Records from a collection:
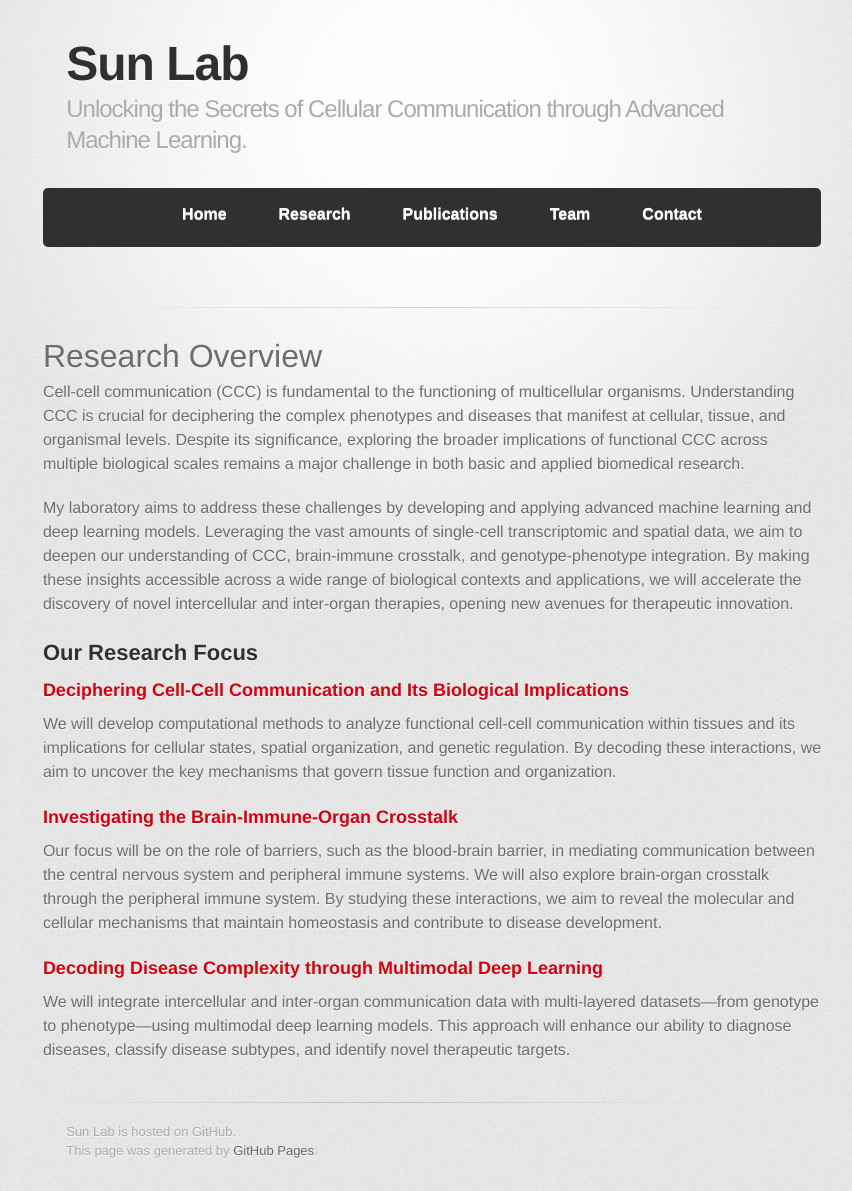
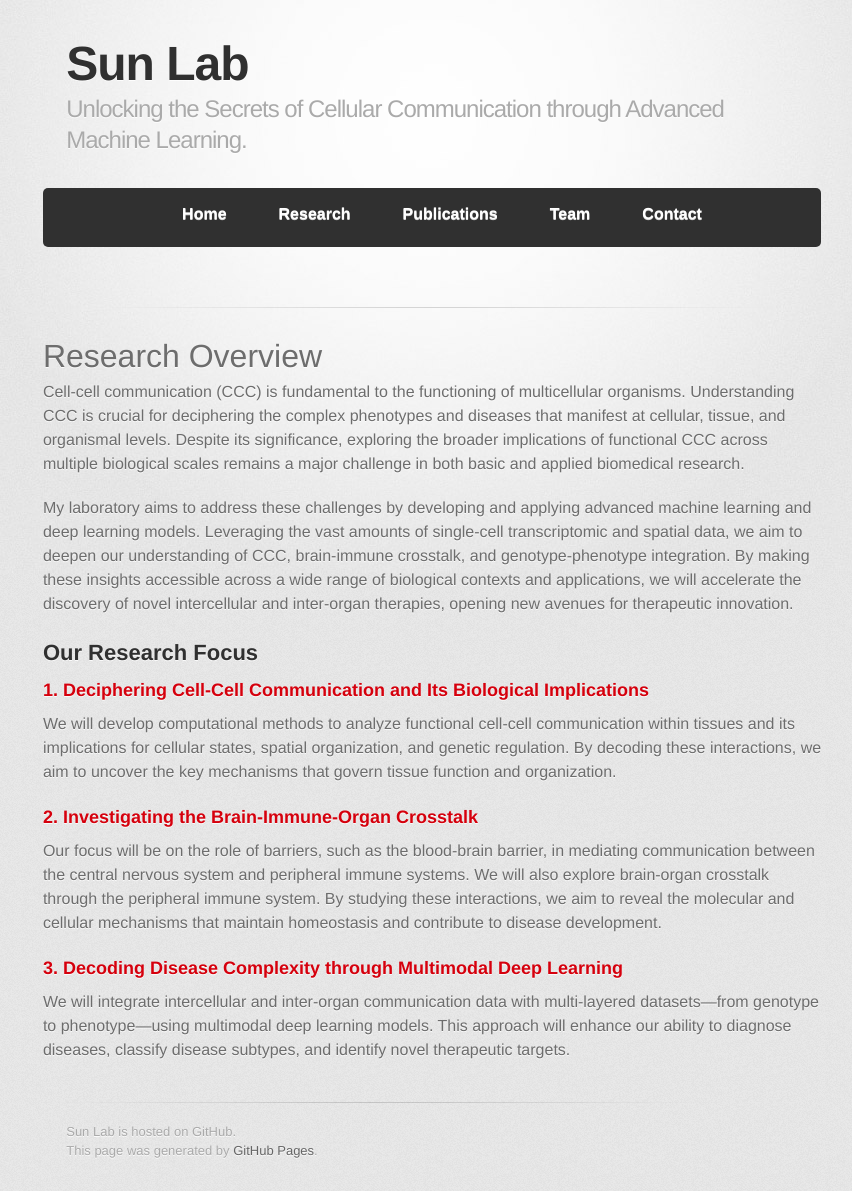
Before and after one commit to whitehead/SunLab, a Jekyll site: the page built from docs/research.md, in a window 1280 px wide. Shown: the whole page, without its empty margins (176-1028 px from the left). Built offline with Jekyll 4.4.1, drawn with Linux system fonts in a browser that asks for light colours; some web fonts are replaced.

Commit message:
Update research.md

```diff
--- a/docs/research.md
+++ b/docs/research.md
@@ -11,19 +11,19 @@ My laboratory aims to address these challenges by developing and applying advanc
 
 ## Our Research Focus
 
-### Deciphering Cell-Cell Communication and Its Biological Implications
+### 1. Deciphering Cell-Cell Communication and Its Biological Implications
 
 <!--![Research Image](assets/images/research1.jpg)-->
 
 We will develop computational methods to analyze functional cell-cell communication within tissues and its implications for cellular states, spatial organization, and genetic regulation. By decoding these interactions, we aim to uncover the key mechanisms that govern tissue function and organization.
 
-### Investigating the Brain-Immune-Organ Crosstalk
+### 2. Investigating the Brain-Immune-Organ Crosstalk
 
 <!--![Research Image](assets/images/research2.jpg)-->
 
 Our focus will be on the role of barriers, such as the blood-brain barrier, in mediating communication between the central nervous system and peripheral immune systems. We will also explore brain-organ crosstalk through the peripheral immune system. By studying these interactions, we aim to reveal the molecular and cellular mechanisms that maintain homeostasis and contribute to disease development.
 
-### Decoding Disease Complexity through Multimodal Deep Learning
+### 3. Decoding Disease Complexity through Multimodal Deep Learning
 
 <!--![Research Image](assets/images/research3.jpg)-->
 
```
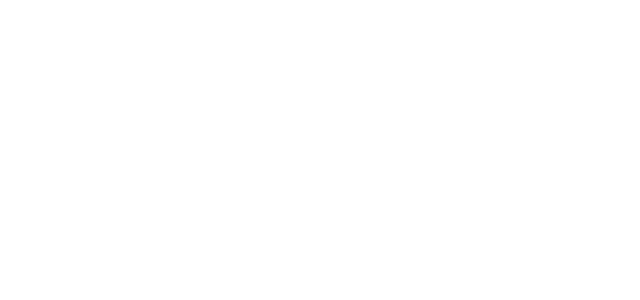
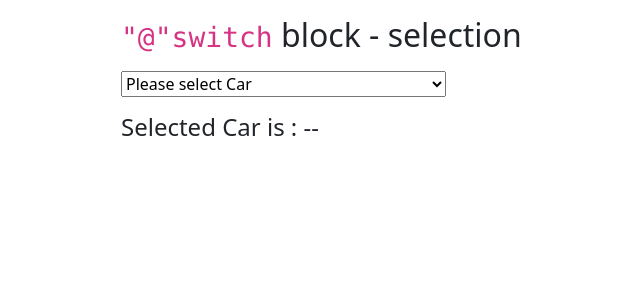
Before and after one commit to ankushkadam/angular-17, an Angular app: page /switch-case in a window 1280 px wide. Before the commit this address led to /. Shown: the top 300 px of the page, without its empty margins (7-647 px from the left). Built offline with nearby package versions, Linux system fonts and the light colour scheme.

Commit message:
switch control flow added.

```diff
--- a/src/app/app-routing.module.ts
+++ b/src/app/app-routing.module.ts
@@ -9,6 +9,10 @@
   {
     path: 'if-else',
     loadComponent: () => import('./control-flow/if-else/if-else.component').then(u => u.IfElseComponent)
+  },
+  {
+    path: 'switch-case',
+    loadComponent: () => import('./control-flow/switch-case/switch-case.component').then(u => u.SwitchCaseComponent)
   }
 ];
 
--- /dev/null
+++ b/src/app/control-flow/switch-case/switch-case.component.html
@@ -0,0 +1,42 @@
+
+<div class="switch-case-wrapper">
+
+  <h2> <code>"&#64;"switch</code> block - selection</h2>
+
+
+  <div class="row">
+    <div class="col-md-4">
+      <select name="cars" id="cars" class="custom-select" (change)="getSelectedCar($event)">
+        <option value="default">Please select Car</option>
+        <option value="volvo">Volvo</option>
+        <option value="saab">Saab</option>
+        <option value="mercedes">Mercedes</option>
+        <option value="audi">Audi</option>
+      </select>
+    </div>
+  </div>
+
+  <div class="row">
+    <div class="col-md-12 result">
+      <h4>Selected Car is :
+        @switch (selectedCar) {
+          @case ('volvo') {
+            <strong>Volvo</strong>
+          }
+          @case ('saab') {
+            <strong>Saab</strong>
+          }
+          @case ('mercedes') {
+            <strong>Mercedes</strong>
+          }
+          @case ('audi') {
+            <strong>Audi</strong>
+          }
+          @default {
+            --
+          }
+        }
+      </h4>
+    </div>
+  </div>
+</div>
--- /dev/null
+++ b/src/app/control-flow/switch-case/switch-case.component.scss
@@ -0,0 +1,17 @@
+.switch-case-wrapper{
+  margin-top: 1rem;
+
+  h2{
+    margin: 1rem 0;
+  }
+
+  .row{
+    .custom-select{
+      width: 100%;
+    }
+
+    .result{
+      padding-top: 1rem;
+    }
+  }
+}
--- /dev/null
+++ b/src/app/control-flow/switch-case/switch-case.component.ts
@@ -0,0 +1,18 @@
+import { Component } from '@angular/core';
+
+@Component({
+  selector: 'app-switch-case',
+  standalone: true,
+  imports: [],
+  templateUrl: './switch-case.component.html',
+  styleUrl: './switch-case.component.scss'
+})
+export class SwitchCaseComponent {
+
+  selectedCar!: string;
+
+  getSelectedCar(selectedCar: any): void {
+    this.selectedCar = selectedCar.target.value;
+  }
+
+}
```
Also changed, not shown: 1 other file (tests, documents, lock files or other folders).
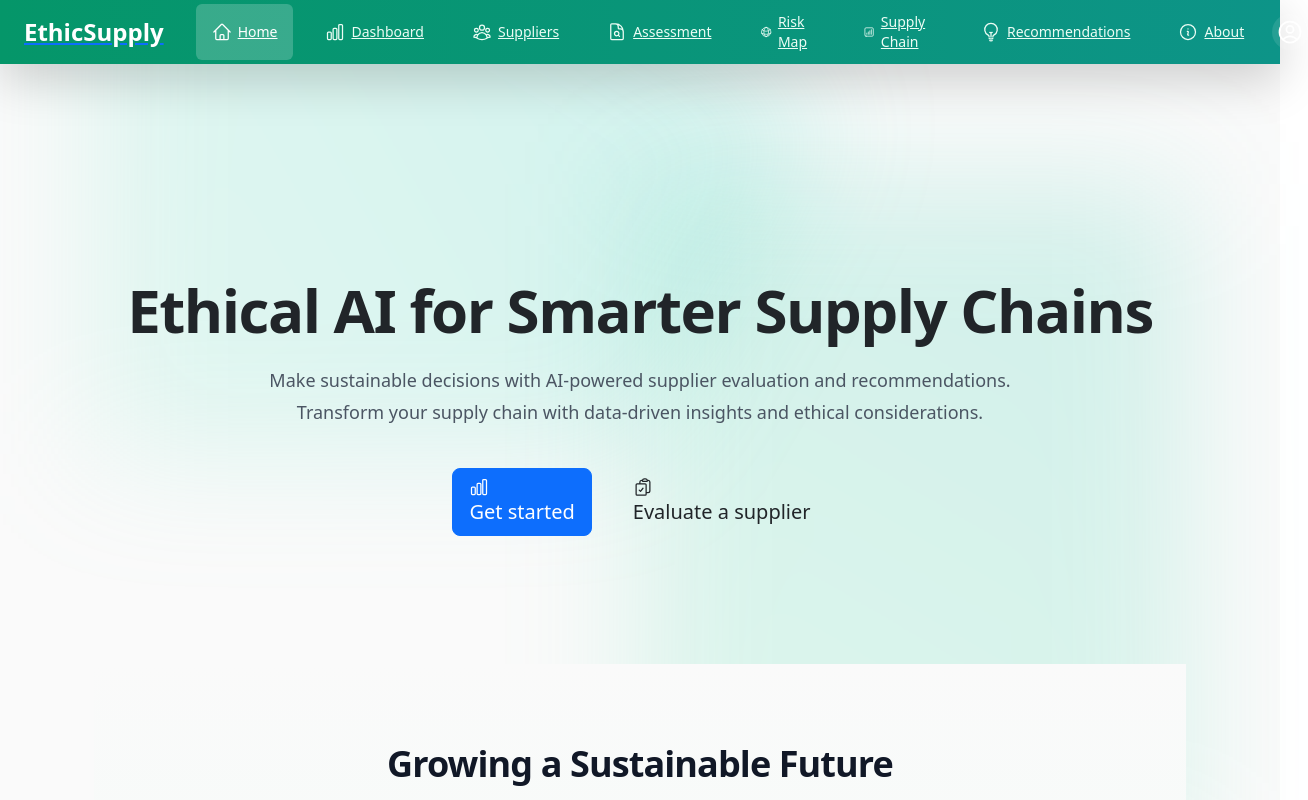
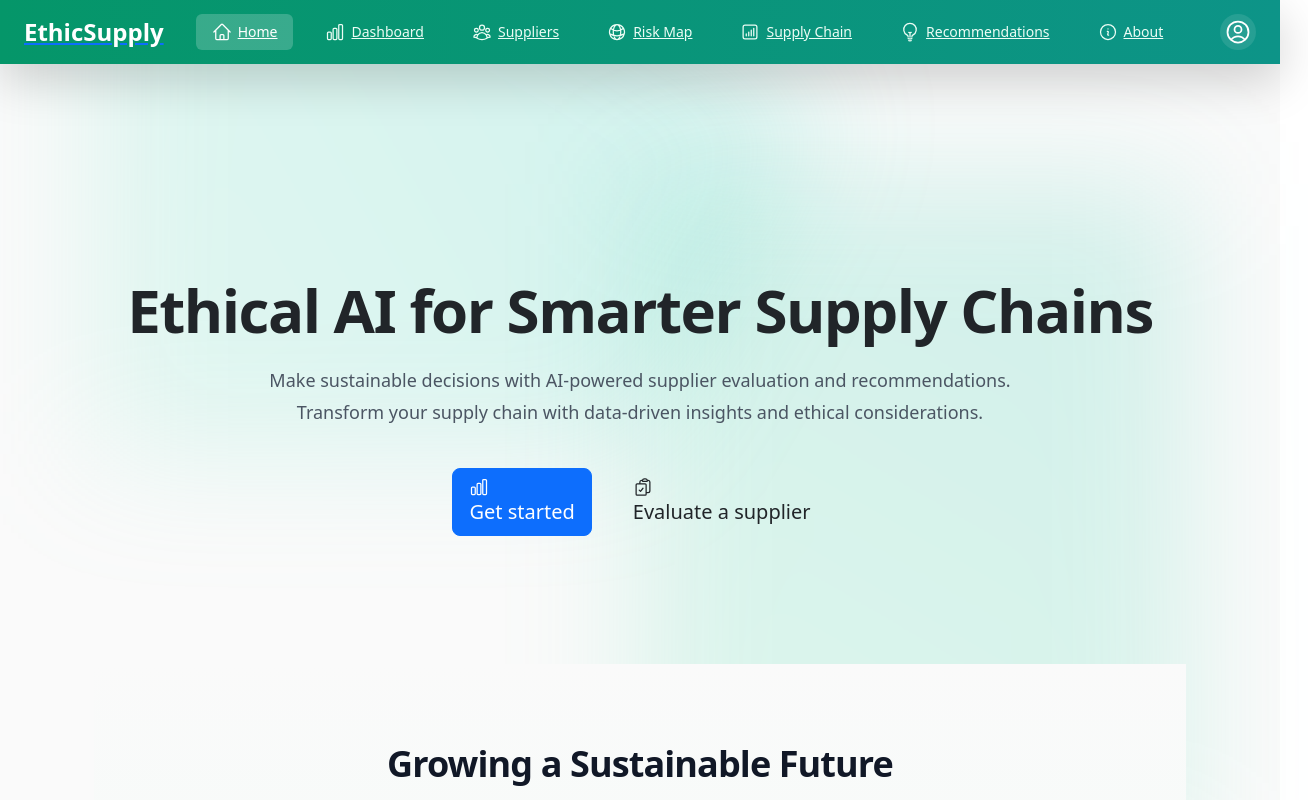
Before and after one commit to ne3mer/supplychainweb, a React (Vite) app in the folder ethicsupply-frontend/: page / in a window 1280 px wide. Shown: the top 800 px of the page, 1308 px wide, since content can reach past the window. Built offline with nearby package versions, Linux system fonts and the light colour scheme.

Commit message:
Remove Assessment link from navbar

```diff
--- a/ethicsupply-frontend/src/components/Navbar.tsx
+++ b/ethicsupply-frontend/src/components/Navbar.tsx
@@ -26,11 +26,6 @@ const NavigationBar = () => {
     { name: "Home", href: "/", icon: HomeIcon },
     { name: "Dashboard", href: "/dashboard", icon: ChartBarIcon },
     { name: "Suppliers", href: "/suppliers", icon: UserGroupIcon },
-    {
-      name: "Assessment",
-      href: "/supplier-assessment",
-      icon: DocumentMagnifyingGlassIcon,
-    },
     { name: "Risk Map", href: "/geo-risk-mapping", icon: GlobeAltIcon },
     {
       name: "Supply Chain",
```
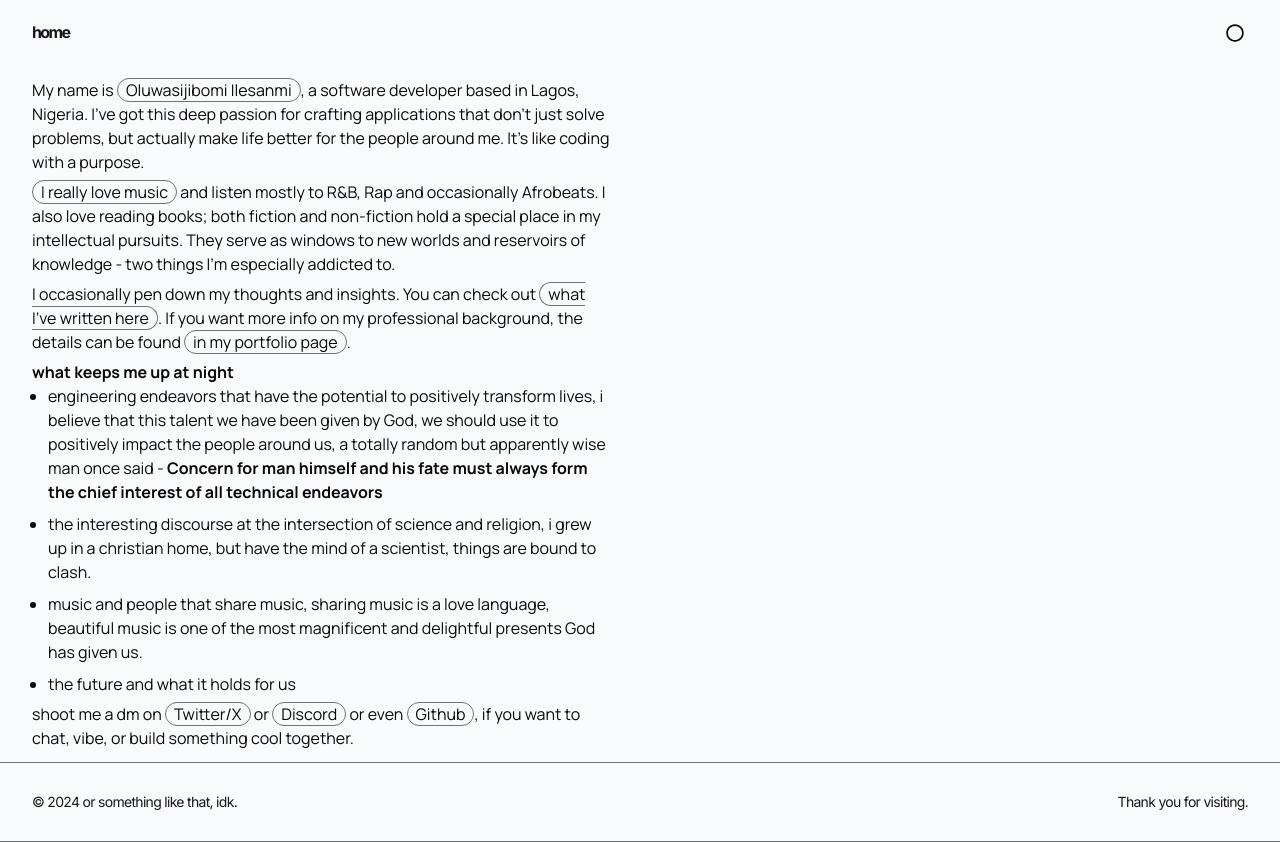
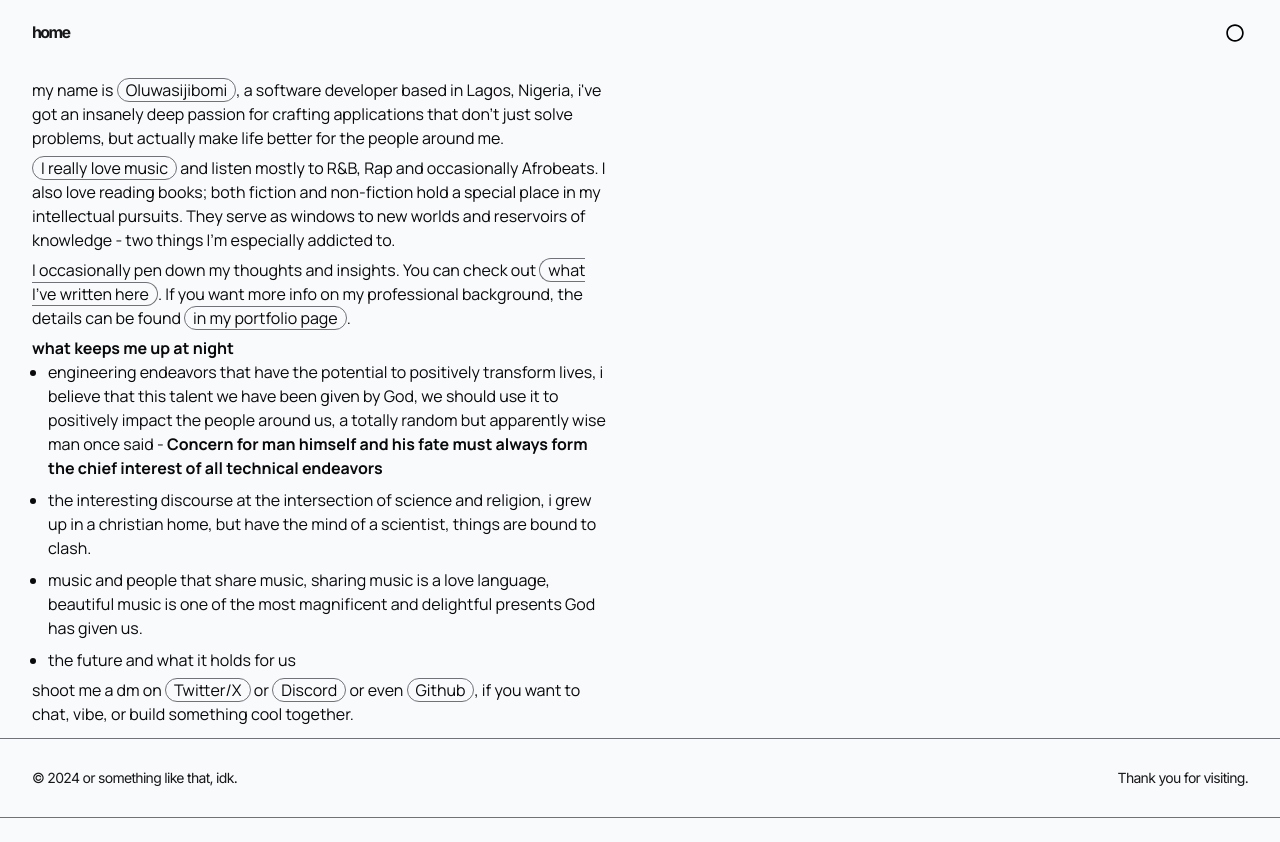
Before and after one commit to sijirama/website, a Next.js app: page / in a window 1280 px wide. After the commit the page ends 818 px from the top, so only its background shows below. Built offline with nearby package versions, Linux system fonts and the light colour scheme; no server answers; a web font is replaced by a local one.

Commit message:
vercel error

```diff
--- a/src/components/PageAbout.tsx
+++ b/src/components/PageAbout.tsx
@@ -25,7 +25,7 @@ export default function JobHunt() {
     return <section className={`w-full h-full  text-zinc-950 dark:text-zinc-100 items-center flex ${manrope.className} text-sm lg:text-base `}>
         <div className="w-full lg:w-[95%] flex gap-3 md:gap-1.5 flex-col items-left h-full md:py-2">
             <p id='target'>
-                My name is <SpanWord word="Oluwasijibomi Ilesanmi" />{", a software developer based in Lagos, Nigeria. I've got this deep passion for crafting applications that don't just solve problems, but actually make life better for the people around me. It's like coding with a purpose."}
+                my name is <SpanWord word="Oluwasijibomi" />{", a software developer based in Lagos, Nigeria, i've got an insanely deep passion for crafting applications that don't just solve problems, but actually make life better for the people around me."}
             </p>
 
             <p>
```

**INSTRUCTIONS TO FOLLOW:** Your answer should consist of copies of the lines above that include the string "control".

**SOLUTION TO THIS EXERCISE:**
switch control flow added.
     loadComponent: () => import('./control-flow/if-else/if-else.component').then(u => u.IfElseComponent)
+    loadComponent: () => import('./control-flow/switch-case/switch-case.component').then(u => u.SwitchCaseComponent)
+++ b/src/app/control-flow/switch-case/switch-case.component.html
+++ b/src/app/control-flow/switch-case/switch-case.component.scss
+++ b/src/app/control-flow/switch-case/switch-case.component.ts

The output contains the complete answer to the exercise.